I am a lot of things I am proud of. I am a writer, actress, comedian, lawyer, daughter, sister and friend. On the other hand, I’m 31 years old. That’s when you were supposed to spit out your pizza in disgust. Because, apparently, being 31 is something to be ashamed of.
I learned this recently while chatting with a younger male friend at a bar. We were talking about relationships and I mentioned that since being a part of the New York comedy scene, I had dated some guys that were younger than me. It was an off-hand comment that I didn’t think about very much. UNTIL…
My friend asked me if I thought that the prestige of getting on a house team at our comedy theater had helped me date these guys that were “otherwise out of [my] league.”
I had given him NO information about these dudes except that they were younger than me. They could’ve been Prince Charming or they could’ve been Prince Humperdinck. He had no idea. And yet my friend automatically deemed them out of my league because they were younger than me.
Now, forgive me if this comes across as conceited in my old age, but I have never considered the fact that someone would be out of my league. Could I imagine a scenario in which someone didn’t want to date me? Sure. But it would be because there wasn’t chemistry or he’s a Republican or something. Not because I wasn’t good enough for them. And certainly not because I had timed out, like some amateur playing Taboo. (For the record, I am awesome at Taboo.)
I went into the conversation as a confident young woman. I left the conversation feeling like a crusty old lady, lucky to have increased her quickly-declining value by being good at comedy. And that sucked.
But I can’t blame my friend. It’s the world we live in. Women are not allowed to get old in this society, and yet, we haven’t figured out how to stop time. So where does that leave us?
It leaves us teaching women to be ashamed of something they can’t control, to lie about it, to hate themselves for it. It leaves me feeling like I have to add a few years when a guy at a bar asks me when I graduated college. It leaves me feeling like I need to apologize for something that I didn’t do wrong.
Shaming women about their age is just another way society tells women they aren’t good enough the way they are. The voice that tells us we should inject poison in our faces to belie our age is the same voice that tells us we should starve ourselves to change the shape of our God-given thighs.
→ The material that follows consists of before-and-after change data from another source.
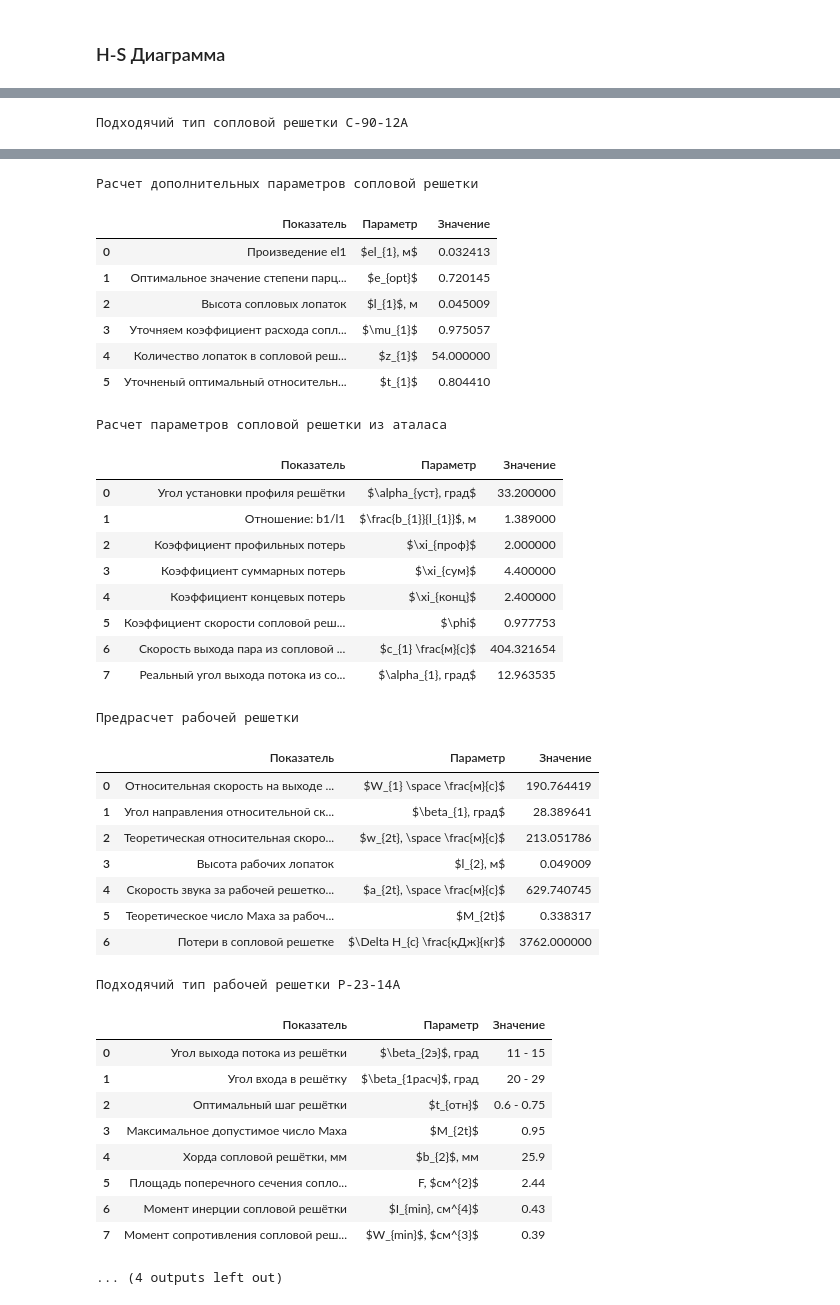
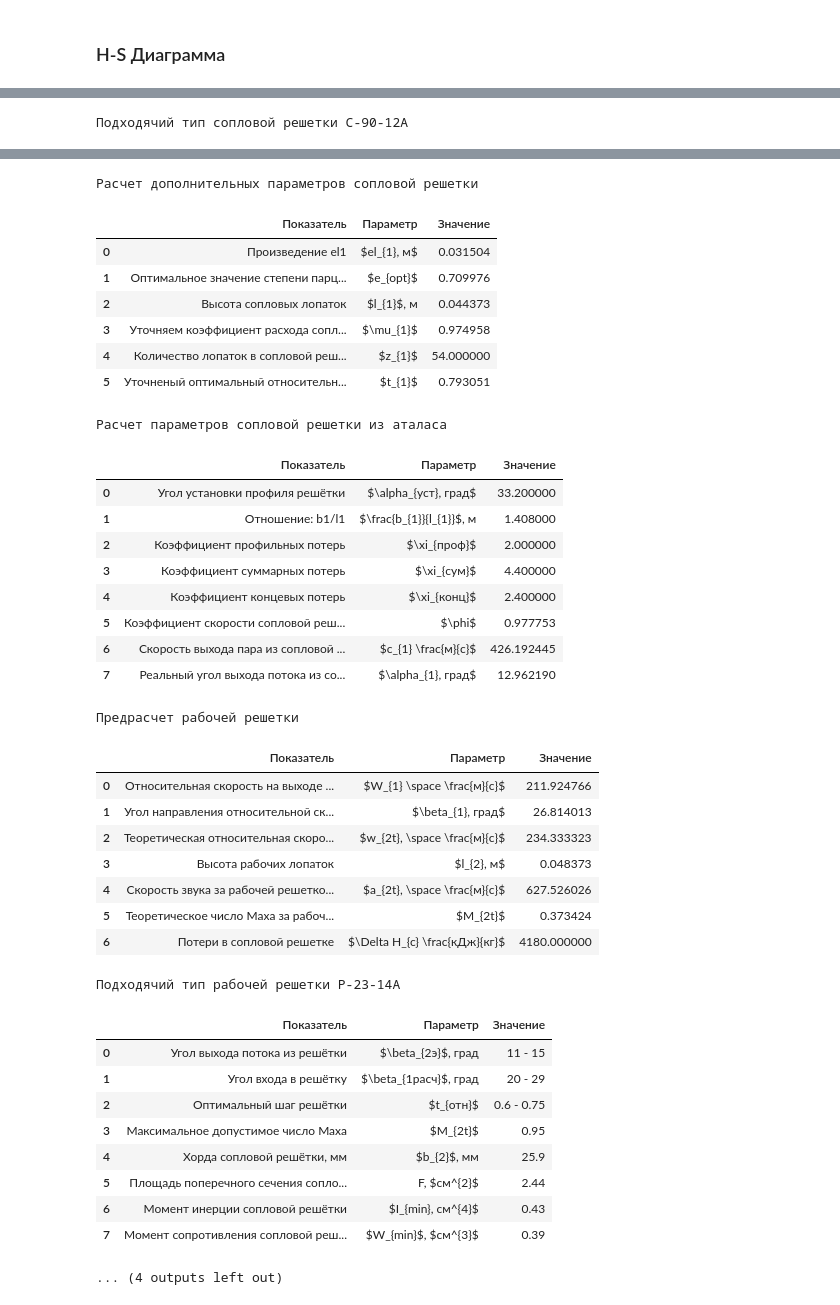
Before and after one commit to BonadykovNM/PythonTurbine, a Jupyter notebook: Курсач/Сoursework.ipynb, the cells around one changed output, grey strips where cells are left out. Saved outputs shown, nothing was run; the diff lists cells and outputs as text; code cells hidden in the pictures.

```diff
--- a/Курсач/Сoursework.ipynb
+++ b/Курсач/Сoursework.ipynb
@@ -121,7 +121,7 @@ Inner_part.tab_flow(p0, t0, p_middle, t_middle, pk, p_feed_water, t_feed_water,
 # %%
 #Inner_part.plot_hs(p0, t0, p_middle, t_middle, pk, internal_efficiency)
 # %%
-Inner_part.data_output(point0, d_sr, n, p, H0[0], inlet_mass_flow)
+Inner_part.data_output(point0, d_sr, n, p, 100, inlet_mass_flow)
 # %% [output]
 Предрасчет сопловой решетки
 |  | Показатель | Параметр | Значение |
@@ -133,41 +133,41 @@ Inner_part.data_output(point0, d_sr, n, p, H0[0], inlet_mass_flow)
 | 5 | Предварительная площадь выхода по... | $F_{1}, \space м^{2}$ | 0.027 |
 Подходячий тип сопловой решетки C-90-12A
 |  | Показатель | Параметр | Значение |
 | 0 | Угол выхода потока из решётки | $\alpha_{1э}$, град | 10 - 14 |
 | 1 | Угол входа в решётку | $\alpha_{0расч}$, град | 70 - 119 |
 | 2 | Оптимальный шаг решётки | $t_{отн}$ | 0.72 - 0.88 |
 | 3 | Максимальное допустимое число Маха | $M_{1t}$ | 0.85 |
 | 4 | Хорда сопловой решётки, мм | $b_{1}$, мм | 62.5 |
 | 5 | Площадь поперечного сечения сопло... | F, $см^{2}$ | 4.09 |
 | 6 | Момент инерции сопловой решётки | $I_{min}, см^{4}$ | 0.591 |
 | 7 | Момент сопротивления сопловой реш... | $W_{min}$, $см^{3}$ | 0.575 |
 Расчет дополнительных параметров сопловой решетки
 |  | Показатель | Параметр | Значение |
-| 0 | Произведение el1 | $el_{1}, м$ | 0.032413 |
-| 1 | Оптимальное значение степени парц... | $e_{opt}$ | 0.720145 |
-| 2 | Высота сопловых лопаток | $l_{1}$, м | 0.045009 |
-| 3 | Уточняем коэффициент расхода сопл... | $\mu_{1}$ | 0.975057 |
+| 0 | Произведение el1 | $el_{1}, м$ | 0.031504 |
+| 1 | Оптимальное значение степени парц... | $e_{opt}$ | 0.709976 |
+| 2 | Высота сопловых лопаток | $l_{1}$, м | 0.044373 |
+| 3 | Уточняем коэффициент расхода сопл... | $\mu_{1}$ | 0.974958 |
 | 4 | Количество лопаток в сопловой реш... | $z_{1}$ | 54.000000 |
-| 5 | Уточненый оптимальный относительн... | $t_{1}$ | 0.804410 |
+| 5 | Уточненый оптимальный относительн... | $t_{1}$ | 0.793051 |
 Расчет параметров сопловой решетки из аталаса
 |  | Показатель | Параметр | Значение |
 | 0 | Угол установки профиля решётки | $\alpha_{уст}, град$ | 33.200000 |
-| 1 | Отношение: b1/l1 | $\frac{b_{1}}{l_{1}}$, м | 1.389000 |
+| 1 | Отношение: b1/l1 | $\frac{b_{1}}{l_{1}}$, м | 1.408000 |
 | 2 | Коэффициент профильных потерь | $\xi_{проф}$ | 2.000000 |
 | 3 | Коэффициент суммарных потерь | $\xi_{сум}$ | 4.400000 |
 | 4 | Коэффициент концевых потерь | $\xi_{конц}$ | 2.400000 |
 | 5 | Коэффициент скорости сопловой реш... | $\phi$ | 0.977753 |
-| 6 | Скорость выхода пара из сопловой ... | $c_{1} \frac{м}{с}$ | 404.321654 |
-| 7 | Реальный угол выхода потока из со... | $\alpha_{1}, град$ | 12.963535 |
+| 6 | Скорость выхода пара из сопловой ... | $c_{1} \frac{м}{с}$ | 426.192445 |
+| 7 | Реальный угол выхода потока из со... | $\alpha_{1}, град$ | 12.962190 |
 Предрасчет рабочей решетки
 |  | Показатель | Параметр | Значение |
-| 0 | Относительная скорость на выходе ... | $W_{1} \space \frac{м}{с}$ | 190.764419 |
-| 1 | Угол направления относительной ск... | $\beta_{1}, град$ | 28.389641 |
-| 2 | Теоретическая относительная скоро... | $w_{2t}, \space \frac{м}{с}$ | 213.051786 |
-| 3 | Высота рабочих лопаток | $l_{2}, м$ | 0.049009 |
-| 4 | Скорость звука за рабочей решетко... | $a_{2t}, \space \frac{м}{с}$ | 629.740745 |
-| 5 | Теоретическое число Маха за рабоч... | $M_{2t}$ | 0.338317 |
-| 6 | Потери в сопловой решетке | $\Delta H_{c} \frac{кДж}{кг}$ | 3762.000000 |
+| 0 | Относительная скорость на выходе ... | $W_{1} \space \frac{м}{с}$ | 211.924766 |
+| 1 | Угол направления относительной ск... | $\beta_{1}, град$ | 26.814013 |
+| 2 | Теоретическая относительная скоро... | $w_{2t}, \space \frac{м}{с}$ | 234.333323 |
+| 3 | Высота рабочих лопаток | $l_{2}, м$ | 0.048373 |
+| 4 | Скорость звука за рабочей решетко... | $a_{2t}, \space \frac{м}{с}$ | 627.526026 |
+| 5 | Теоретическое число Маха за рабоч... | $M_{2t}$ | 0.373424 |
+| 6 | Потери в сопловой решетке | $\Delta H_{c} \frac{кДж}{кг}$ | 4180.000000 |
 Подходячий тип рабочей решетки P-23-14A
 |  | Показатель | Параметр | Значение |
 | 0 | Угол выхода потока из решётки | $\beta_{2э}$, град | 11 - 15 |
```
Also changed, not shown: parts of 17 cells of this notebook, 1 other file.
Well, thanks a lot world, but I’m sick of feeling like the first draft of a term paper that needs to go through a shit ton of revisions until it’s ready to be shown to the world. I have a lot on my “To Do” list that has nothing to do with staying pretty and young for you.
While I am disappointed in society’s obsession with women’s age, I’m not delusional. I know that people will continue to judge women based external factors associated with youth. I can’t change that.
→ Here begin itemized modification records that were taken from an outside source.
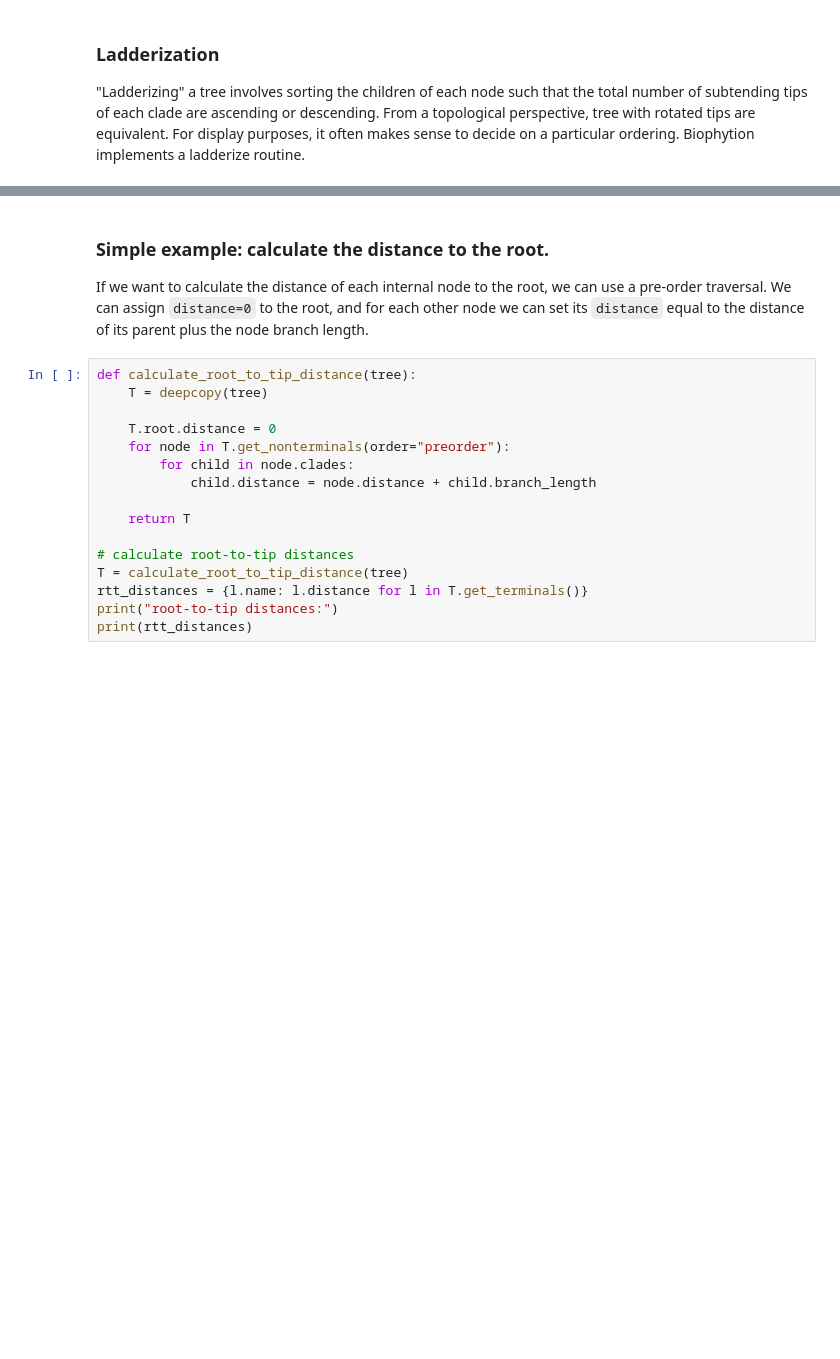
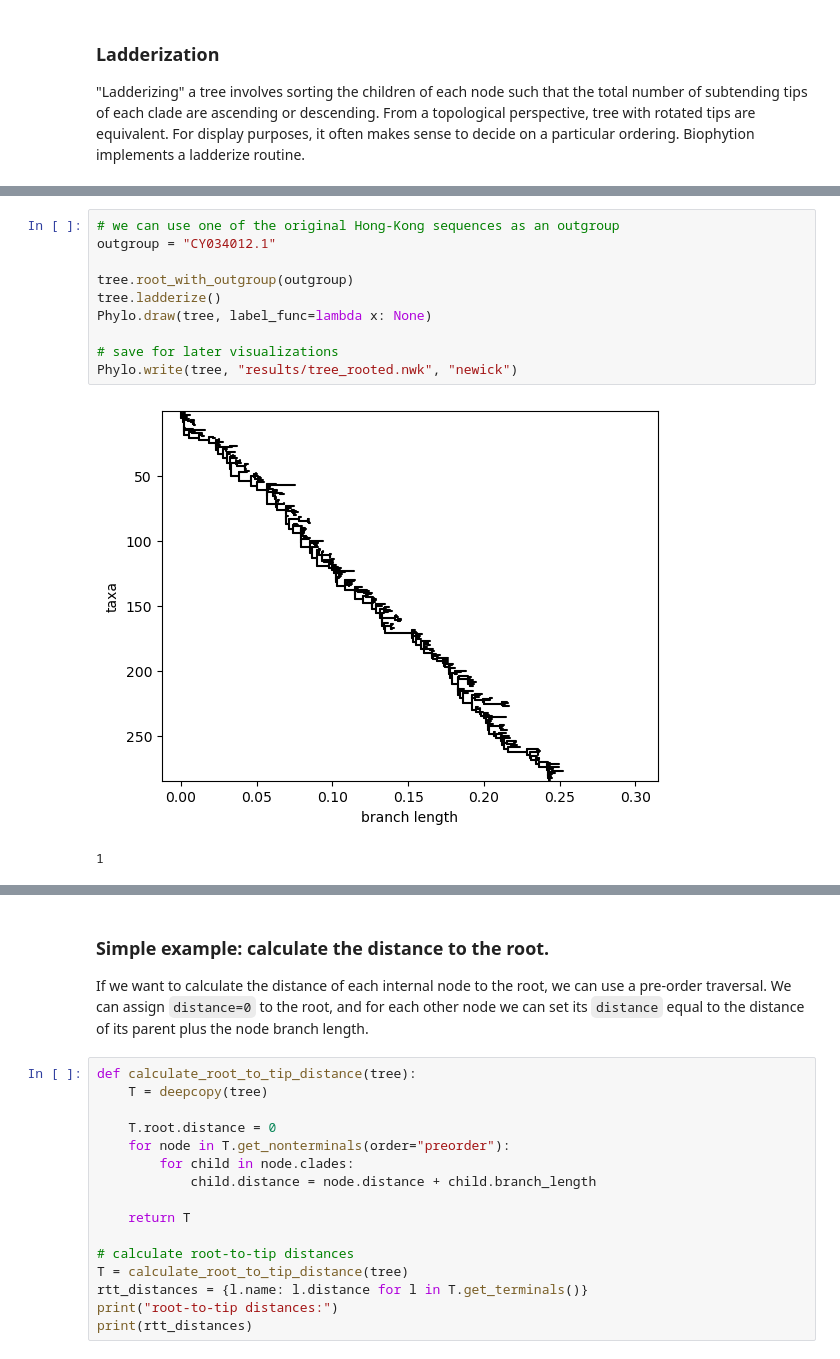
Before and after one commit to mmolari/2025_cb2_lecture, a Jupyter notebook: n02_tree.ipynb, the cells around one changed output, grey strips where cells are left out. Cells and saved outputs as stored; diff of their text form; blank space fills up the shorter version.

```diff
--- a/n02_tree.ipynb
+++ b/n02_tree.ipynb
@@ -67,3 +85,16 @@ Phylo.draw(tree, label_func=lambda x: None)
+# %%
+# we can use one of the original Hong-Kong sequences as an outgroup
+outgroup = "CY034012.1"
+
+tree.root_with_outgroup(outgroup)
+tree.ladderize()
+Phylo.draw(tree, label_func=lambda x: None)
+
+# save for later visualizations
+Phylo.write(tree, "results/tree_rooted.nwk", "newick")
+# %% [output]
+[figure, added]
+1
 # %% [markdown]
 ## Tree traversal
 
```
Also changed, not shown: parts of 26 cells of this notebook, 7 other files.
But I can change whether I’m going to be ashamed of myself because of something as arbitrary as my age. I can choose to recognize that age is just the number of years you’ve been on this Earth, with no positive or negative value attached to it.
And frankly, I’ve reviewed all 31 of my years and there isn’t one I’d be willing to give back. Regardless of what league it puts me in.
You can read more from Kassia Miller on her blog.
Feature image via Shutterstock